DATA SHOWN Block Start
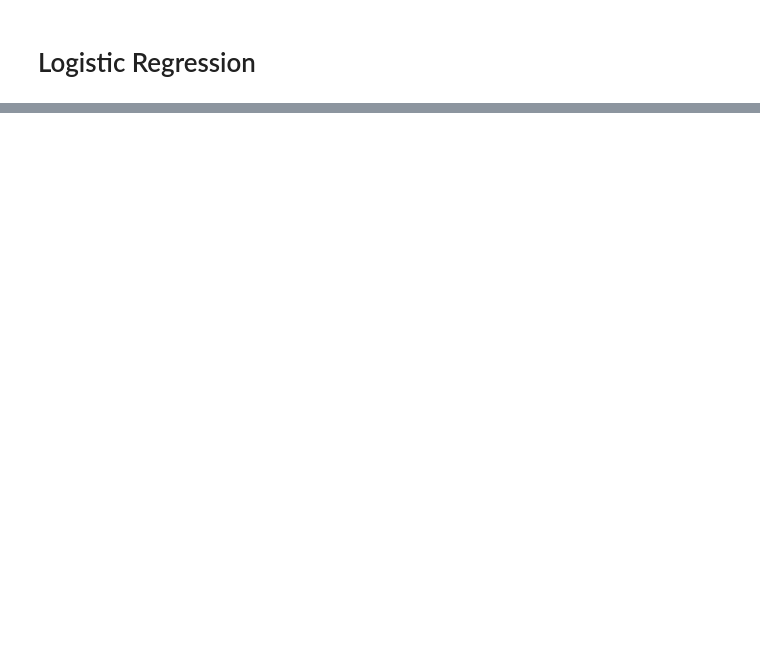
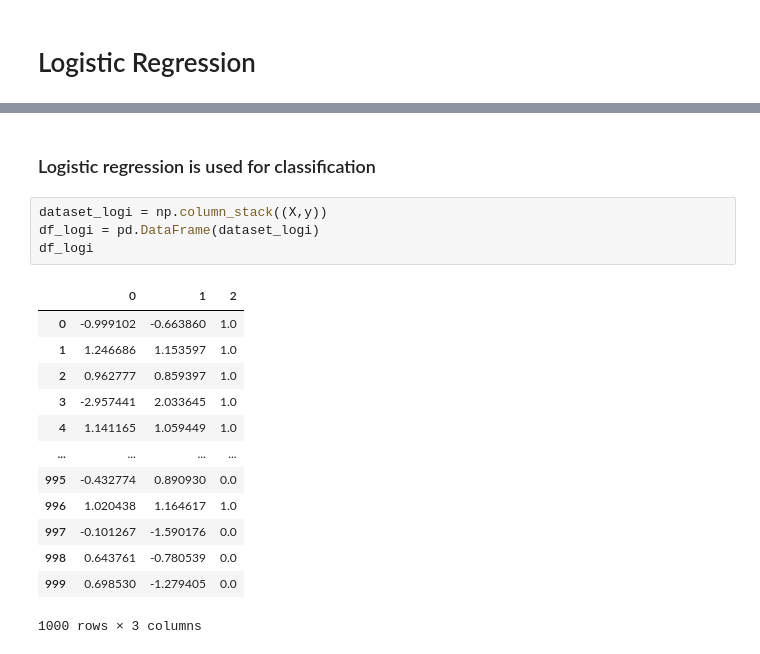
Before and after one commit to ParagGhatage/ML-Experiments, a Jupyter notebook: amazon-ml.ipynb, the cells around one changed output, grey strips where cells are left out. Drawn from its saved outputs; the diff is of its cells as text; blank space fills up the shorter version.

```diff
--- a/amazon-ml.ipynb
+++ b/amazon-ml.ipynb
@@ -123,0 +148,20 @@ print(error)
+# %% [markdown]
+### Logistic regression is used for classification
+# %%
+dataset_logi = np.column_stack((X,y))
+df_logi = pd.DataFrame(dataset_logi)
+df_logi
+# %% [output]
+|  | 0 | 1 | 2 |
+| 0 | -0.999102 | -0.663860 | 1.0 |
+| 1 | 1.246686 | 1.153597 | 1.0 |
+| 2 | 0.962777 | 0.859397 | 1.0 |
+| 3 | -2.957441 | 2.033645 | 1.0 |
+| 4 | 1.141165 | 1.059449 | 1.0 |
+| ... | ... | ... | ... |
+| 995 | -0.432774 | 0.890930 | 0.0 |
+| 996 | 1.020438 | 1.164617 | 1.0 |
+| 997 | -0.101267 | -1.590176 | 0.0 |
+| 998 | 0.643761 | -0.780539 | 0.0 |
+| 999 | 0.698530 | -1.279405 | 0.0 |
+1000 rows × 3 columns
```
Also changed, not shown: parts of 6 cells of this notebook.
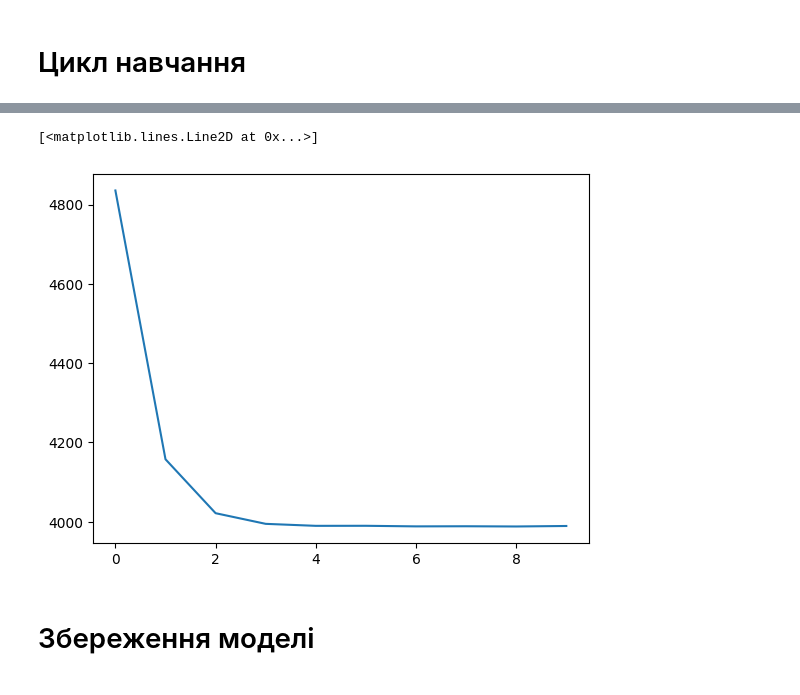
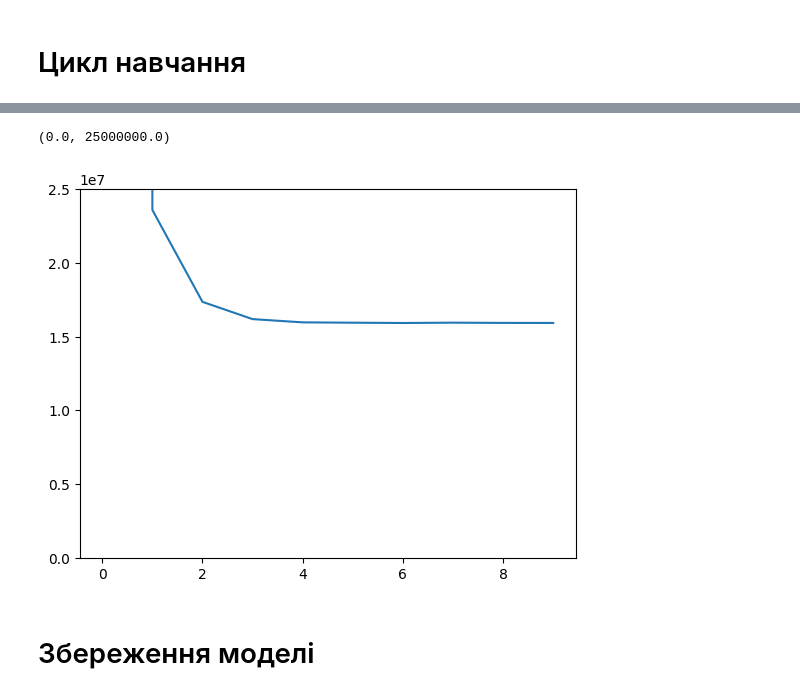
Before and after one commit to HalyshAnton/IT-Step-Pyton-AI, a Jupyter notebook: module4/neural_network.ipynb, the cells around one changed output, grey strips where cells are left out. Cells and saved outputs as stored; diff of their text form; code cells hidden in the pictures.

```diff
--- a/module4/neural_network.ipynb
+++ b/module4/neural_network.ipynb
@@ -148,19 +148,19 @@ from torch.utils.data import Dataset
 
 class MyDataset(Dataset):
     def __init__(self, X, y):
-        self.X = torch.FloatTensor(X).to(device)
-        self.y = torch.FloatTensor(y).to(device)
-        self.y = self.y.reshape(-1, 1)
+      self.X = torch.FloatTensor(X.values).to(device)
+      self.y = torch.FloatTensor(y.values).to(device)
+      self.y = self.y.reshape(-1, 1)
 
     def __len__(self):
-        return len(self.X)
+      return len(self.X)
 
     def __getitem__(self, idx):
-        return self.X[idx], self.y[idx]
+      return self.X[idx], self.y[idx]
 
 # Create dataset object
-X = df.drop(columns=['price']).to_numpy()
-y = df['price'].to_numpy()
+X = df.drop(columns=['price'])
+y = df['price']
 
 dataset = MyDataset(X, y)
 # %% [markdown]
@@ -215,10 +215,10 @@ from torch import nn
 
 
 model = nn.Sequential(
-          nn.Linear(2, 5),
-          nn.ReLU(),
-          nn.Linear(5, 1)
-        )
+    nn.Linear(2, 4),
+    nn.ReLU(),
+    nn.Linear(4, 1)
+)
 
 model
 # %% [output]
@@ -271,16 +271,19 @@ num_epochs = 10
 losses = []
 
 for epoch in range(num_epochs):
-    losses_ = []
-    for X_batch, y_batch in dataloader:
+  losses_ = []
+  for X_batch, y_batch in dataloader:
         # пряме пошерення
-        prediction = model(X_batch)
-        loss = loss_fn(prediction, y_batch)
+        y_pred = model(X_batch)
+        loss = loss_fn(y_pred, y_batch)
         losses_.append(loss.item())
 
         # Зворотнє поширення
-        loss.backward()
+        loss.backward() # рахуємо градієнти
         optimizer.step()
         optimizer.zero_grad()
 
-    losses.append(np.mean(losses_)**0.5)
+  losses.append(np.mean(losses_))
+
+  if epoch % 1 == 0:
+          print(f'loss={losses[-1]}')
@@ -287,11 +301,11 @@ for epoch in range(num_epochs):
 # %%
 import matplotlib.pyplot as plt
 
 plt.plot(losses)
-#plt.ylim(0, 0.2*1e8)
+plt.ylim(0, 0.25*1e8)
 # %% [output]
-[<matplotlib.lines.Line2D at 0x...>]
+(0.0, 25000000.0)
-[figure, old version]
+[figure, new version]
 # %% [markdown]
 # Збереження моделі
 # %%
```
Also changed, not shown: parts of 5 cells of this notebook.
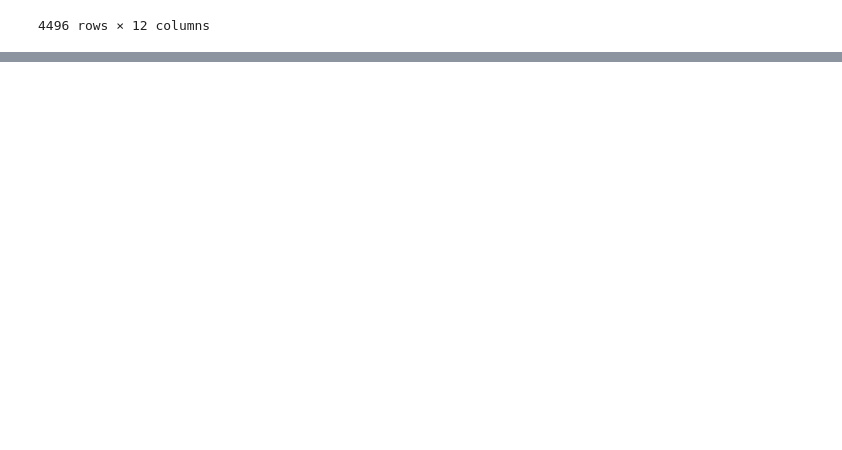
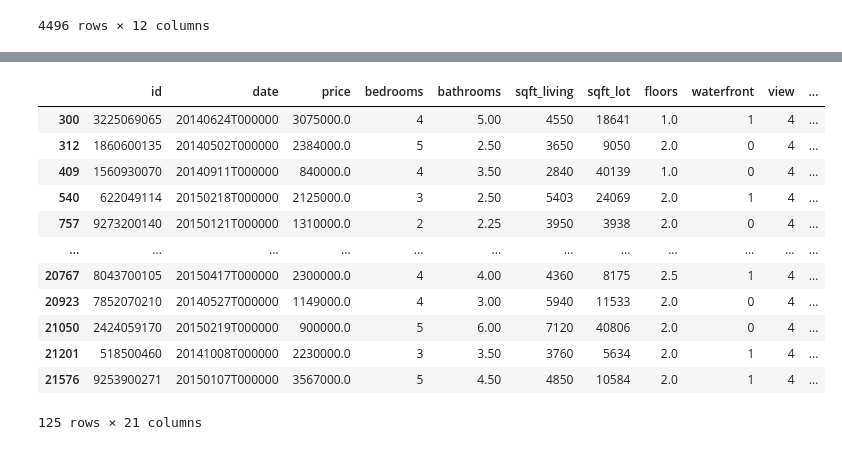
Before and after one commit to farhanaqaei/DataAnalysis, a Jupyter notebook: 6_Filtering/LearningBook.ipynb, the cells around one changed output, grey strips where cells are left out. Cells and saved outputs as stored; diff of their text form; code cells hidden in the pictures; blank space fills up the shorter version.

```diff
--- a/6_Filtering/LearningBook.ipynb
+++ b/6_Filtering/LearningBook.ipynb
@@ -211,0 +248,16 @@ netflix[mature]
+# %%
+houses[(houses.view == 4) & (houses.grade >= 10)]
+# %% [output]
+|  | id | date | price | bedrooms | bathrooms | sqft_living | sqft_lot | floors | waterfront | view | ... |
+| 300 | 3225069065 | 20140624T000000 | 3075000.0 | 4 | 5.00 | 4550 | 18641 | 1.0 | 1 | 4 | ... |
+| 312 | 1860600135 | 20140502T000000 | 2384000.0 | 5 | 2.50 | 3650 | 9050 | 2.0 | 0 | 4 | ... |
+| 409 | 1560930070 | 20140911T000000 | 840000.0 | 4 | 3.50 | 2840 | 40139 | 1.0 | 0 | 4 | ... |
+| 540 | 622049114 | 20150218T000000 | 2125000.0 | 3 | 2.50 | 5403 | 24069 | 2.0 | 1 | 4 | ... |
+| 757 | 9273200140 | 20150121T000000 | 1310000.0 | 2 | 2.25 | 3950 | 3938 | 2.0 | 0 | 4 | ... |
+| ... | ... | ... | ... | ... | ... | ... | ... | ... | ... | ... | ... |
+| 20767 | 8043700105 | 20150417T000000 | 2300000.0 | 4 | 4.00 | 4360 | 8175 | 2.5 | 1 | 4 | ... |
+| 20923 | 7852070210 | 20140527T000000 | 1149000.0 | 4 | 3.00 | 5940 | 11533 | 2.0 | 0 | 4 | ... |
+| 21050 | 2424059170 | 20150219T000000 | 900000.0 | 5 | 6.00 | 7120 | 40806 | 2.0 | 0 | 4 | ... |
+| 21201 | 518500460 | 20141008T000000 | 2230000.0 | 3 | 3.50 | 3760 | 5634 | 2.0 | 1 | 4 | ... |
+| 21576 | 9253900271 | 20150107T000000 | 3567000.0 | 5 | 4.50 | 4850 | 10584 | 2.0 | 1 | 4 | ... |
+125 rows × 21 columns
```
Also changed, not shown: parts of 3 cells of this notebook.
DATA SHOWN Block End
- TASK BRIEF -
Filter the entries and copy out every line with the word "notebook".

- WRITTEN SOLUTION -
Before and after one commit to ParagGhatage/ML-Experiments, a Jupyter notebook: amazon-ml.ipynb, the cells around one changed output, grey strips where cells are left out. Drawn from its saved outputs; the diff is of its cells as text; blank space fills up the shorter version.
Also changed, not shown: parts of 6 cells of this notebook.
Before and after one commit to HalyshAnton/IT-Step-Pyton-AI, a Jupyter notebook: module4/neural_network.ipynb, the cells around one changed output, grey strips where cells are left out. Cells and saved outputs as stored; diff of their text form; code cells hidden in the pictures.
Also changed, not shown: parts of 5 cells of this notebook.
Before and after one commit to farhanaqaei/DataAnalysis, a Jupyter notebook: 6_Filtering/LearningBook.ipynb, the cells around one changed output, grey strips where cells are left out. Cells and saved outputs as stored; diff of their text form; code cells hidden in the pictures; blank space fills up the shorter version.
Also changed, not shown: parts of 3 cells of this notebook.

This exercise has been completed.